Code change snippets
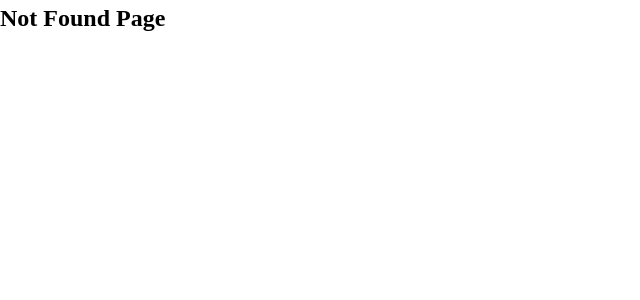
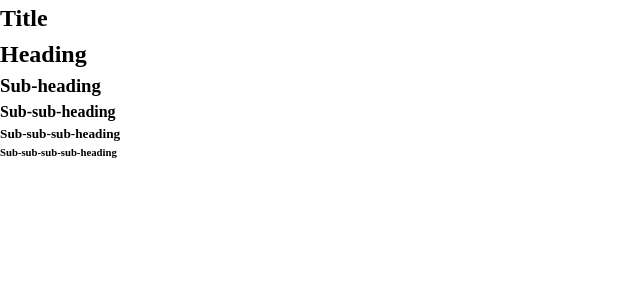
Before and after one commit to takunagai/react-official-tutorial, a React (Create React App) app: page /Page2 in a window 1280 px wide. Before the commit this address had no page. Shown: the top 300 px of the page, without its empty margins (0-640 px from the left). Built offline with nearby package versions, Linux system fonts and the light colour scheme.

Commit message:
Context 1 - サイズのレベルを受け入れる見出しコンポーネント 基本

```diff
--- a/src/Frontpage.jsx
+++ b/src/Frontpage.jsx
@@ -76,6 +76,7 @@
           <li><Link to="/TaskApp5b">TaskApp5b</Link></li>
           <li><Link to="/TaskApp5c">TaskApp5c</Link></li>
           <li><Link to="/Messenger2">Messenger2</Link></li>
+          <li><Link to="/Page2">Page2</Link></li>
         </ul>
       </nav>
       <Outlet />
--- /dev/null
+++ b/src/Page2.jsx
@@ -0,0 +1,15 @@
+import Section from './Page2Section'
+import Heading from './Page2Heading'
+
+export default function Page() {
+  return (
+    <Section>
+      <Heading level={1}>Title</Heading>
+      <Heading level={2}>Heading</Heading>
+      <Heading level={3}>Sub-heading</Heading>
+      <Heading level={4}>Sub-sub-heading</Heading>
+      <Heading level={5}>Sub-sub-sub-heading</Heading>
+      <Heading level={6}>Sub-sub-sub-sub-heading</Heading>
+    </Section>
+  )
+}
--- /dev/null
+++ b/src/Page2Heading.jsx
@@ -0,0 +1,18 @@
+export default function Heading({ level, children }) {
+  switch (level) {
+    case 1:
+      return <h1>{children}</h1>
+    case 2:
+      return <h2>{children}</h2>
+    case 3:
+      return <h3>{children}</h3>
+    case 4:
+      return <h4>{children}</h4>
+    case 5:
+      return <h5>{children}</h5>
+    case 6:
+      return <h6>{children}</h6>
+    default:
+      throw Error('Unknown level: ' + level)
+  }
+}
--- /dev/null
+++ b/src/Page2Section.jsx
@@ -0,0 +1,7 @@
+export default function Section({ children }) {
+  return (
+    <section className="section">
+      {children}
+    </section>
+  )
+}
--- a/src/index.js
+++ b/src/index.js
@@ -75,6 +75,7 @@
 import TaskApp5b from './TaskApp5b'
 import TaskApp5c from './TaskApp5c'
 import Messenger2 from './Messenger2'
+import Page2 from './Page2'
 
 const container = document.getElementById('root')
 const root = createRoot(container) // createRoot(container!) if you use TypeScript
@@ -159,6 +160,7 @@
         <Route path="TaskApp5b" element={<TaskApp5b />} />
         <Route path="TaskApp5c" element={<TaskApp5c />} />
         <Route path="Messenger2" element={<Messenger2 />} />
+        <Route path="Page2" element={<Page2 />} />
         <Route path="*" element={<NotFound />} />{/* Not Found の時*/}
       </Routes>
     </BrowserRouter>
```
Also changed, not shown: 1 other file (tests, documents, lock files or other folders).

● **EXERCISE DETAILS**
The answer must consist of the entries above, reproduced word for word, without any pictures.

● **RESPONSE TO THIS EXERCISE**
Before and after one commit to takunagai/react-official-tutorial, a React (Create React App) app: page /Page2 in a window 1280 px wide. Before the commit this address had no page. Shown: the top 300 px of the page, without its empty margins (0-640 px from the left). Built offline with nearby package versions, Linux system fonts and the light colour scheme.

Commit message:
Context 1 - サイズのレベルを受け入れる見出しコンポーネント 基本

```diff
--- a/src/Frontpage.jsx
+++ b/src/Frontpage.jsx
@@ -76,6 +76,7 @@
           <li><Link to="/TaskApp5b">TaskApp5b</Link></li>
           <li><Link to="/TaskApp5c">TaskApp5c</Link></li>
           <li><Link to="/Messenger2">Messenger2</Link></li>
+          <li><Link to="/Page2">Page2</Link></li>
         </ul>
       </nav>
       <Outlet />
--- /dev/null
+++ b/src/Page2.jsx
@@ -0,0 +1,15 @@
+import Section from './Page2Section'
+import Heading from './Page2Heading'
+
+export default function Page() {
+  return (
+    <Section>
+      <Heading level={1}>Title</Heading>
+      <Heading level={2}>Heading</Heading>
+      <Heading level={3}>Sub-heading</Heading>
+      <Heading level={4}>Sub-sub-heading</Heading>
+      <Heading level={5}>Sub-sub-sub-heading</Heading>
+      <Heading level={6}>Sub-sub-sub-sub-heading</Heading>
+    </Section>
+  )
+}
--- /dev/null
+++ b/src/Page2Heading.jsx
@@ -0,0 +1,18 @@
+export default function Heading({ level, children }) {
+  switch (level) {
+    case 1:
+      return <h1>{children}</h1>
+    case 2:
+      return <h2>{children}</h2>
+    case 3:
+      return <h3>{children}</h3>
+    case 4:
+      return <h4>{children}</h4>
+    case 5:
+      return <h5>{children}</h5>
+    case 6:
+      return <h6>{children}</h6>
+    default:
+      throw Error('Unknown level: ' + level)
+  }
+}
--- /dev/null
+++ b/src/Page2Section.jsx
@@ -0,0 +1,7 @@
+export default function Section({ children }) {
+  return (
+    <section className="section">
+      {children}
+    </section>
+  )
+}
--- a/src/index.js
+++ b/src/index.js
@@ -75,6 +75,7 @@
 import TaskApp5b from './TaskApp5b'
 import TaskApp5c from './TaskApp5c'
 import Messenger2 from './Messenger2'
+import Page2 from './Page2'
 
 const container = document.getElementById('root')
 const root = createRoot(container) // createRoot(container!) if you use TypeScript
@@ -159,6 +160,7 @@
         <Route path="TaskApp5b" element={<TaskApp5b />} />
         <Route path="TaskApp5c" element={<TaskApp5c />} />
         <Route path="Messenger2" element={<Messenger2 />} />
+        <Route path="Page2" element={<Page2 />} />
         <Route path="*" element={<NotFound />} />{/* Not Found の時*/}
       </Routes>
     </BrowserRouter>
```
Also changed, not shown: 1 other file (tests, documents, lock files or other folders).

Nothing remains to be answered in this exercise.